The evolution of an idea
Melbourne’s coffee culture appealed to me right from the outset. It not only became a fun material to experiment with, but was often a part of our group meetings. Some group members started collecting coffee cups for me, which I took apart and laid out to display their designs and textures.
I made up pots of coffee in various strengths and experimented with dyeing paper, then used different dilutions as a paint. Lindsay Hussey took one of these pieces and cut it up to play with the various patterns.
Burlap coffee sacks became background material and coffee beans became the inspiration as well as the defining feature of a new muse.
Experiments that didn’t make it
There is quite a big difference between starting with a concept and experimenting to see how you can manifest it, versus experimenting with a material purely to see what you can do with it. They are both interesting processes.

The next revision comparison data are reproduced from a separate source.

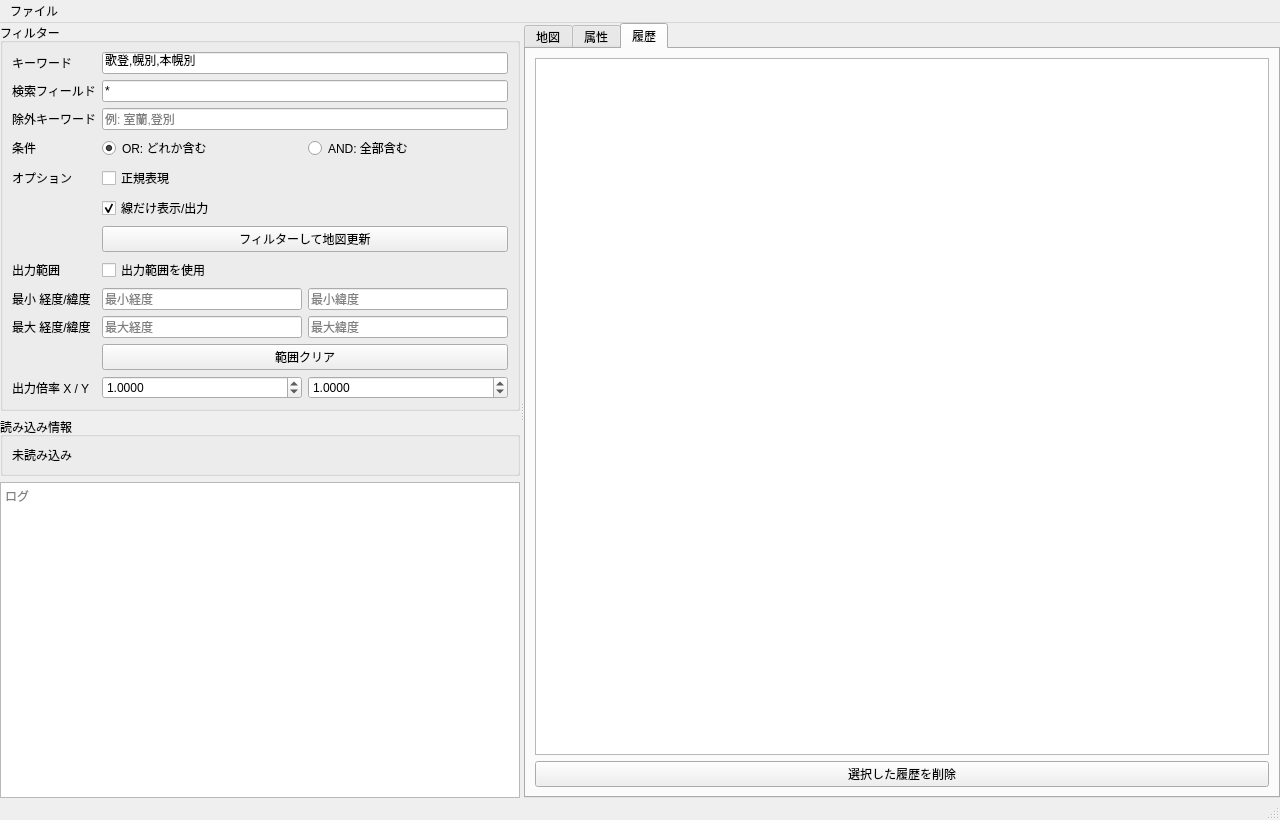
The window that ui/main_window.ui (Ikumyon/NRClipBuilder) describes before a commit, drawn with Qt 5.
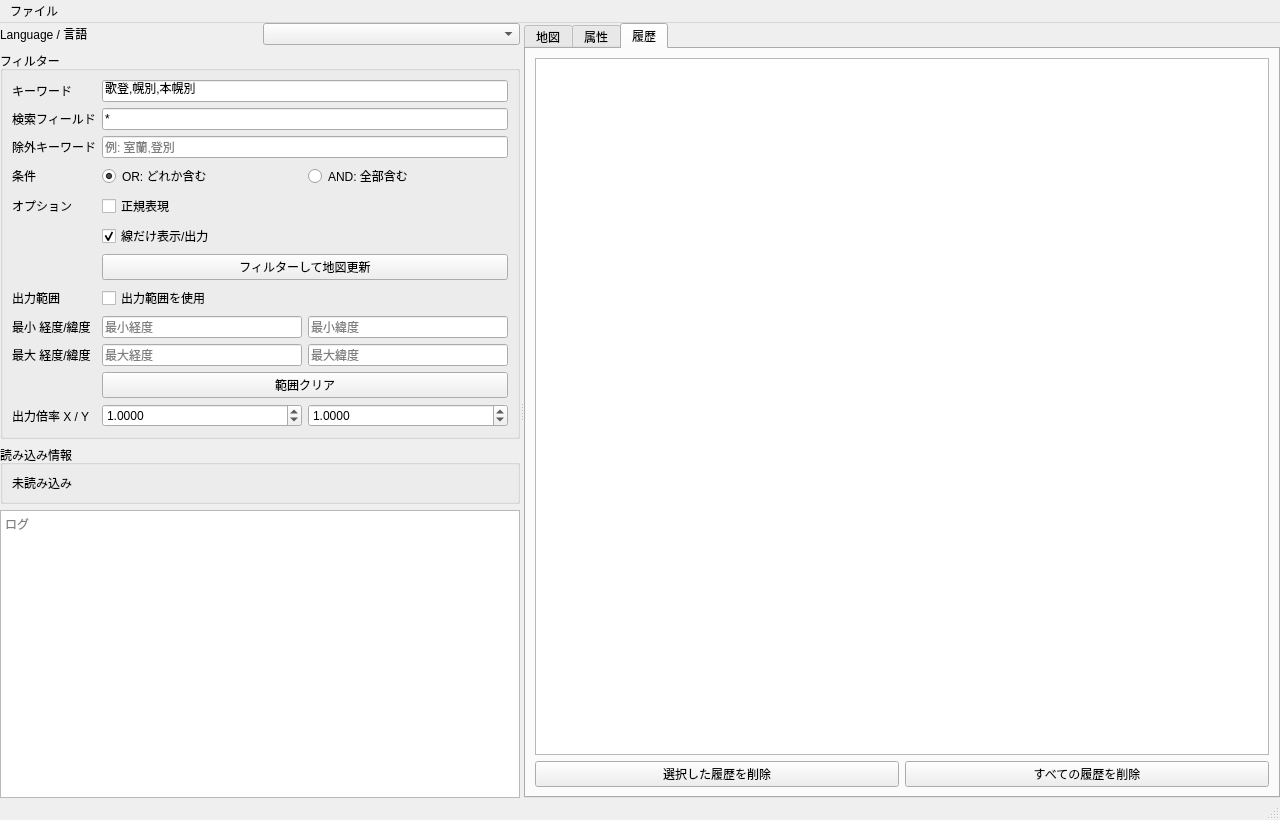
The same window after the commit. The open tabs and pages were chosen to show the change.

```diff
--- a/ui/main_window.ui
+++ b/ui/main_window.ui
@@ -47,6 +47,35 @@
         </size>
        </property>
        <layout class="QVBoxLayout" name="leftLayout">
+        <!-- Language Selector Group -->
+        <item>
+         <widget class="QWidget" name="lang_container" native="true">
+          <layout class="QHBoxLayout" name="lang_layout">
+           <property name="leftMargin">
+            <number>0</number>
+           </property>
+           <property name="topMargin">
+            <number>0</number>
+           </property>
+           <property name="rightMargin">
+            <number>0</number>
+           </property>
+           <property name="bottomMargin">
+            <number>0</number>
+           </property>
+           <item>
+            <widget class="QLabel" name="label_lang">
+             <property name="text">
+              <string>Language / 言語</string>
+             </property>
+            </widget>
+           </item>
+           <item>
+            <widget class="QComboBox" name="lang_combo"/>
+           </item>
+          </layout>
+         </widget>
+        </item>
         <!-- Filter Group -->
         <item>
          <widget class="QGroupBox" name="filter_group">
@@ -376,11 +405,22 @@
           </widget>
          </item>
          <item>
+           <layout class="QHBoxLayout" name="history_btn_layout">
+            <item>
           <widget class="QPushButton" name="delete_history_btn">
            <property name="text">
             <string>選択した履歴を削除</string>
            </property>
           </widget>
+            </item>
+            <item>
+             <widget class="QPushButton" name="clear_history_btn">
+              <property name="text">
+               <string>すべての履歴を削除</string>
+              </property>
+             </widget>
+            </item>
+           </layout>
          </item>
         </layout>
        </widget>
```
Left out of the diff: 2 changed lines with no effect on the pictures. Lines whose indentation alone changed are shown as unchanged.
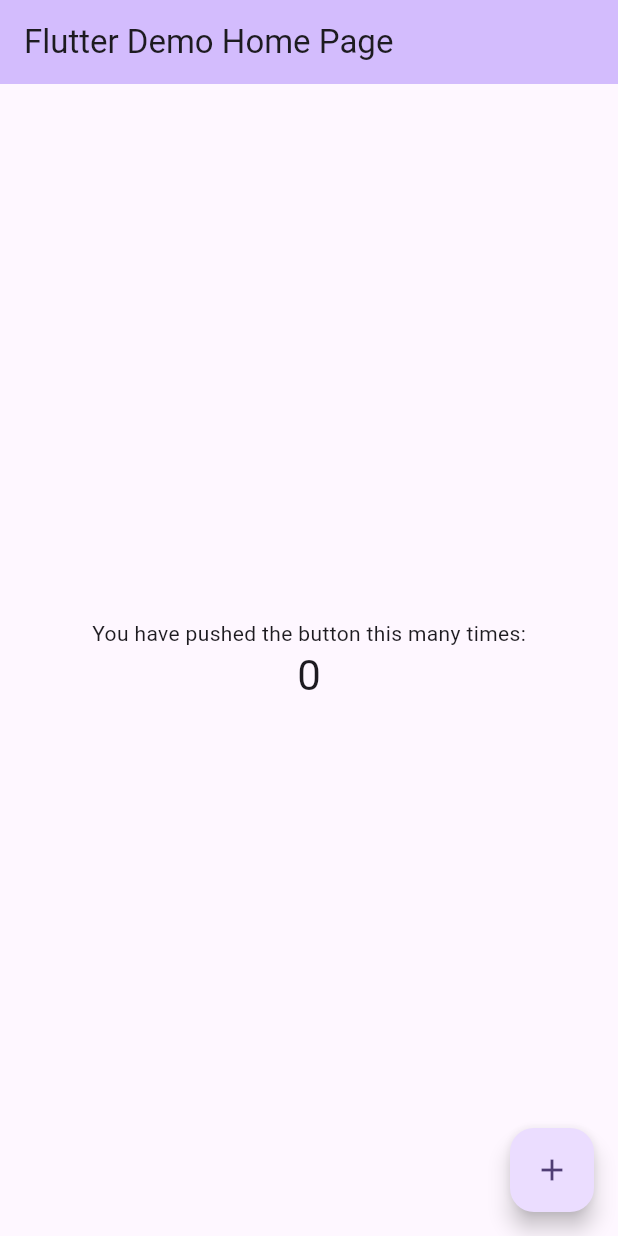
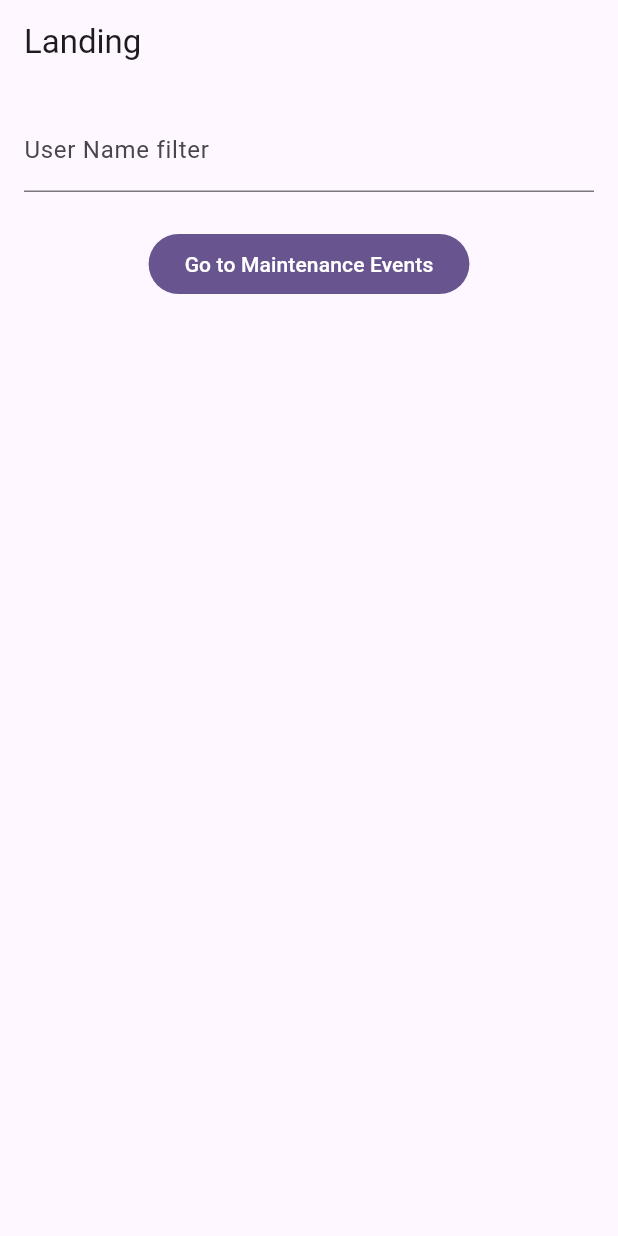
Before and after one commit to rf-westhuizen/certus_invision_app, a Flutter app: the screen it shows after launch, on a phone screen of 412 x 824 dp. Run offline on Flutter 3.47's test engine with Material 3 defaults, Android fonts, the phone set to English and light mode, and no system bars; our stand-ins replace drift, permission_handler; missing offline and left inert: drift_postgres, postgres; accounts and stored records are empty; generated files the repository leaves out were written again.

Commit message:
added character varying datatype and created the basic screens
Will use Provider for stateManagement. The AppState just hows the current user and can be used on other screen when we filter machine and events on current user

```diff
--- a/lib/data/models/drift_database_types.dart
+++ b/lib/data/models/drift_database_types.dart
@@ -35,4 +35,8 @@ class DriftDatabaseTypes extends Table {
       customType(xmlType).named('xml').nullable()(); // can't do this atm
   IntColumn get autoIncrement =>
       integer().autoIncrement().named('auto_increment').nullable()();
+
+  TextColumn get characterVar =>
+      text().named('character_var').withLength(min: 0, max: 100).nullable()();
+
 }
--- /dev/null
+++ b/lib/data/repositories/maintenance_repository.dart
@@ -0,0 +1,17 @@
+
+/// classes can implement this to provide data access for maintenance-related operations
+abstract class MaintenanceRepository {
+  // Future<List<Machine>> fetchMachines();
+  // Future<int> countEventsFor(String machineId);
+  // Future<List<EventItem>> fetchEventsFor(String machineId);
+}
+
+
+
+class CertusMainPlantMaintenanceRepository implements MaintenanceRepository {
+
+}
+
+class FakeMaintenanceRepository implements MaintenanceRepository {
+
+}
--- /dev/null
+++ b/lib/router.dart
@@ -0,0 +1,21 @@
+import 'package:certus_invision_app/ui/views/landing_screen.dart';
+import 'package:flutter/material.dart';
+
+class Router {
+  static Route<dynamic> generateRoute({required RouteSettings settings}) {
+    switch (settings.name) {
+      case '/':
+      case LandingScreen.id:
+        return MaterialPageRoute(
+            builder: (_) => const LandingScreen(), settings: settings);
+      default:
+        return MaterialPageRoute(
+          builder: (_) => Scaffold(
+            body: Center(
+              child: Text('No route defined for ${settings.name}'),
+            ),
+          ),
+        );
+    }
+  }
+}
--- /dev/null
+++ b/lib/src/app_state.dart
@@ -0,0 +1,26 @@
+import 'package:flutter/material.dart';
+
+import '../data/repositories/maintenance_repository.dart';
+
+class AppState extends ChangeNotifier{
+  AppState(this._repo);
+  final MaintenanceRepository _repo;
+
+  String? _userFilter;
+
+  String? get userFilter => _userFilter;
+
+  set userFilter(String? value) {
+    if (_userFilter != value) {
+      _userFilter = value;
+      notifyListeners();
+    }
+  }
+
+  /// We will see if this gets used here
+  // Pass-through methods so screens can query via the shared repo
+  // Future<List<Machine>> getMachines() => _repo.fetchMachines();
+  // Future<int> getEventCount(String machineId) => _repo.countEventsFor(machineId);
+  // Future<List<EventItem>> getEvents(String machineId) => _repo.fetchEventsFor(machineId);
+
+}
--- /dev/null
+++ b/lib/ui/views/landing_screen.dart
@@ -0,0 +1,47 @@
+import 'package:flutter/material.dart';
+import 'package:provider/provider.dart';
+
+import '../../src/app_state.dart';
+
+class LandingScreen extends StatefulWidget {
+  static const String id = 'landing_screen';
+  const LandingScreen({super.key});
+  @override
+  State<LandingScreen> createState() => _LandingScreenState();
+}
+
+class _LandingScreenState extends State<LandingScreen> {
+  final _controller = TextEditingController();
+
+  @override
+  void dispose() {
+    _controller.dispose();
+    super.dispose();
+  }
+
+  @override
+  Widget build(BuildContext context) {
+    final app = context.watch<AppState>();
+    _controller.text = app.userFilter ?? '';
+    return Scaffold(
+      appBar: AppBar(title: const Text('Landing')),
+      body: Padding(
+        padding: const EdgeInsets.all(16),
+        child: Column(
+          children: [
+            TextField(
+              controller: _controller,
+              decoration: const InputDecoration(labelText: 'User Name filter'),
+              onChanged: (v) => context.read<AppState>().userFilter = (v.isEmpty ? null : v),
+            ),
+            const SizedBox(height: 24),
+            FilledButton(
+              onPressed: () => Navigator.pushNamed(context, '/events'),
+              child: const Text('Go to Maintenance Events'),
+            ),
+          ],
+        ),
+      ),
+    );
+  }
+}
--- a/pubspec.yaml
+++ b/pubspec.yaml
@@ -24,7 +24,8 @@ dependencies:
   uuid: ^4.5.1
   sqlite3:
   sqlite3_flutter_libs:
-
+  permission_handler: ^11.3.1
+  provider: ^6.0.0
 
 dev_dependencies:
   flutter_test:
```
Also changed, not shown: lib/data/certus_invision_database.dart (+16 -4 lines), lib/main.dart (+86 -5 lines), lib/data/certus_invision_database.g.dart, lib/ui/views/event_overview_screen.dart (added), lib/ui/views/maintenance_events_screen.dart (added), pubspec.lock, 5 other files.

I wanted to create a bas-relief of my hands, because I so enjoy the physical act of making. It was much harder than I thought it would be!
I tried polymer clay cut-outs, then imprinting into plaster of Paris, but neither gave me the result I was after. Next it was some trial and error with casting agents: silicone, plaster bandage and alginate.
The best results were attained by submersing my hands into alginate and then using plaster of Paris. This gave me hands with the best detail, although they were more 3-D than I had originally envisaged.
The final work displays the polymer clay and the plaster hands. I can’t honestly say that I was altogether happy with it, but it does demonstrate the process I went through quite well.
Art play dates
In contrast, my “art play dates” with Lindsay Hussey and Penny Sharples were all about experimentation and fun. We had no attachment to any preconceived outcome.
The first sessions involved the two of them coming to my studio, where we moulded shapes from fibreglass mesh and cement paste. We thought that these might become part of a central installation (they didn’t …).
My time at Penny’s house, experimenting with oil and cold wax, yielded some nice results. While not included in the final exhibition, I think they have potential for further development…
Overall, this project has certainly pushed me out of my comfort zone, which ultimately can only be a good thing! I want to thank all the Creativity Cluster members for their contribution and, of course, the City of Melbourne for its support.